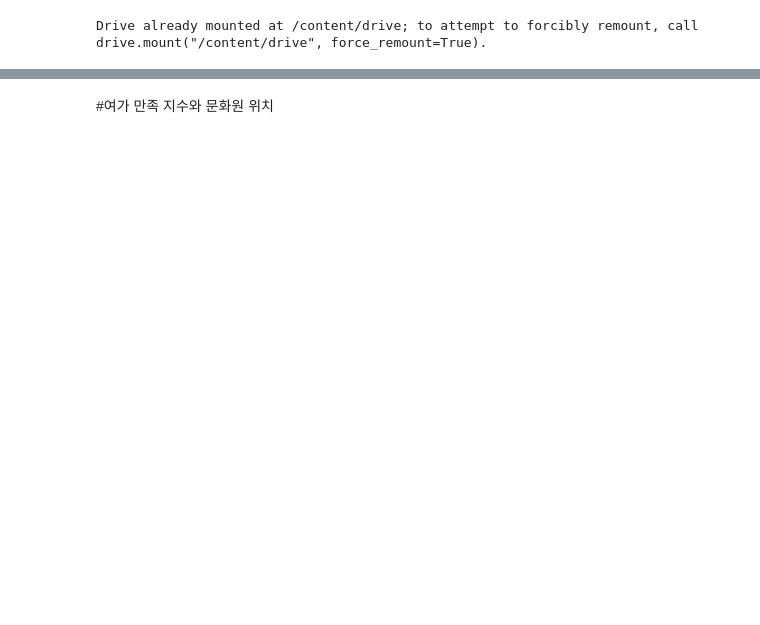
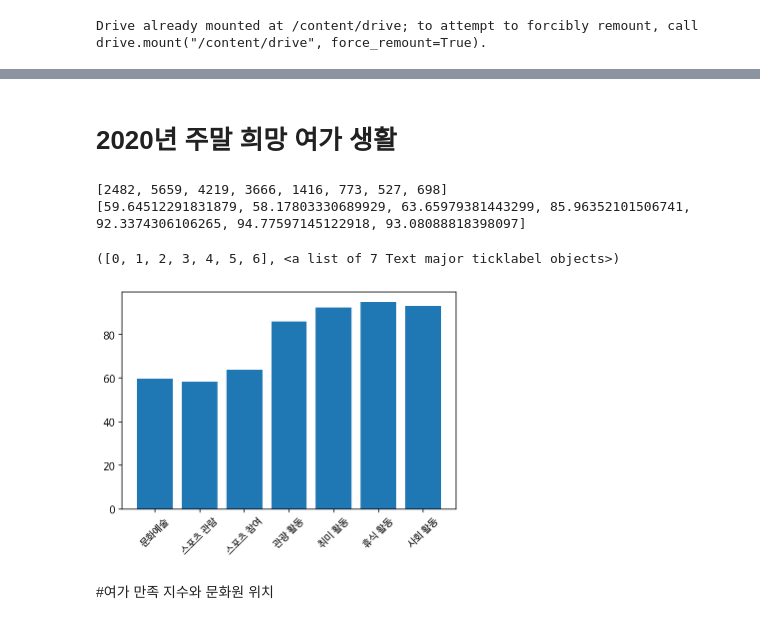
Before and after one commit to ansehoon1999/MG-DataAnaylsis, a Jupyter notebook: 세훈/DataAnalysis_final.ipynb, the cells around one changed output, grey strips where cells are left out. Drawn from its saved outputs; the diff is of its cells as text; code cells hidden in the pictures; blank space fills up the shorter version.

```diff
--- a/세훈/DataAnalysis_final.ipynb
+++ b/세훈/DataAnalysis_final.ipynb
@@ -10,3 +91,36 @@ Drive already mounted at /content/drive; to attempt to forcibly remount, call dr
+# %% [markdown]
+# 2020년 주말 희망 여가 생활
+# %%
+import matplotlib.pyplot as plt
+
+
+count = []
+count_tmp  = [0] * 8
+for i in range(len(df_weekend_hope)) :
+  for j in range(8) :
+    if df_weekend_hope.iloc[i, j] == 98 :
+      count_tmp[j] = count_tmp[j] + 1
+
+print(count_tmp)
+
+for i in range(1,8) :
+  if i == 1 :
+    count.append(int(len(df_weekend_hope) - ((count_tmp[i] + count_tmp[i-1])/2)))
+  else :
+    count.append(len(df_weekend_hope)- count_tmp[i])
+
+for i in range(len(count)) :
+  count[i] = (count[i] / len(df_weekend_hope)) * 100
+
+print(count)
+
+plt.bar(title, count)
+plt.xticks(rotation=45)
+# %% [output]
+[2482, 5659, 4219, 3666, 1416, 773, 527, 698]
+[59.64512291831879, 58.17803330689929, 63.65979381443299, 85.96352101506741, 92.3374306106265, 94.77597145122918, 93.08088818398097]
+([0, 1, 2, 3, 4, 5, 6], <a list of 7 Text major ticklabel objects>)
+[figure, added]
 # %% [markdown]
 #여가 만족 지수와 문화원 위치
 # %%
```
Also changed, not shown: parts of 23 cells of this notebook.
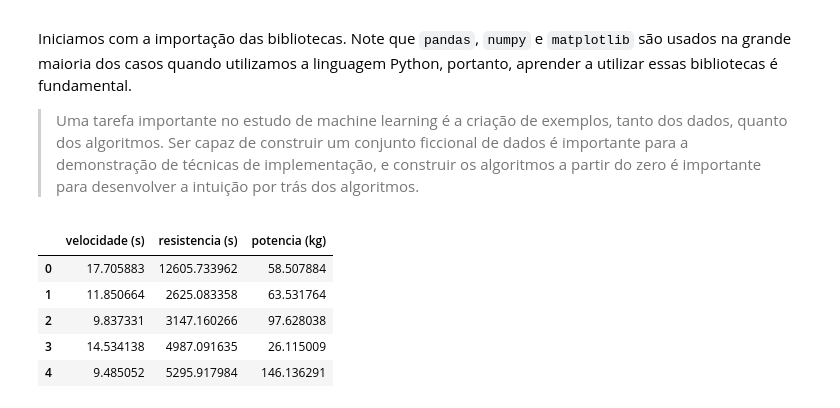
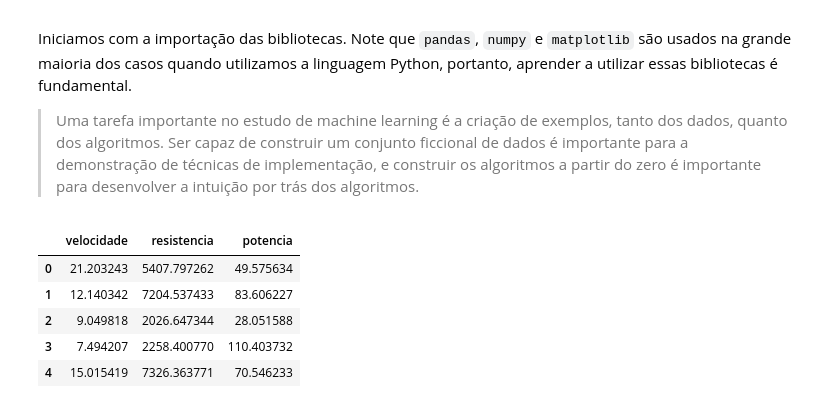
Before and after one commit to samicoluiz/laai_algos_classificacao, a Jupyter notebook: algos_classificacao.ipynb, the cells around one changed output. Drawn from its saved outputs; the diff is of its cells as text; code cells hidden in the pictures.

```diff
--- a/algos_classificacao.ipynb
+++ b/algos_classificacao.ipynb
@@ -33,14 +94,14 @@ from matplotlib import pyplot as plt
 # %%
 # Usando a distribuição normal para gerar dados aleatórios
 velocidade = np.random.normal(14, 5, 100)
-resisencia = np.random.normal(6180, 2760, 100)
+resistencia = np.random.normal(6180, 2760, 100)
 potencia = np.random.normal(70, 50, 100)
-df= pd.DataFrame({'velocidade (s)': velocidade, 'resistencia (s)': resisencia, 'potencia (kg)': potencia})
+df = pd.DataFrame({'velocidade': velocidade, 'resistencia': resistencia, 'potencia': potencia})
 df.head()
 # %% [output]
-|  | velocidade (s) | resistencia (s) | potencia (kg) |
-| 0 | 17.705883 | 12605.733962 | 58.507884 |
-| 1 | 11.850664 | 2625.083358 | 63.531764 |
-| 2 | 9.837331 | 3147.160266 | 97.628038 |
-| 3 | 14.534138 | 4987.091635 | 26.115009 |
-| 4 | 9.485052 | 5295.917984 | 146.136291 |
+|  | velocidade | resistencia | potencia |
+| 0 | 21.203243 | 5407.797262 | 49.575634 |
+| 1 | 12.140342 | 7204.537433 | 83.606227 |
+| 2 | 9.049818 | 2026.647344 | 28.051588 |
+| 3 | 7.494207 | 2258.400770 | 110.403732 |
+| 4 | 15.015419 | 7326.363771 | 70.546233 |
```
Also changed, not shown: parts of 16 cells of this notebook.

* _WHAT TO PRODUCE_:
Looking at the material above, state the number of lines holding the word "random", and only that number.

* _SOLVED EXERCISE_:
4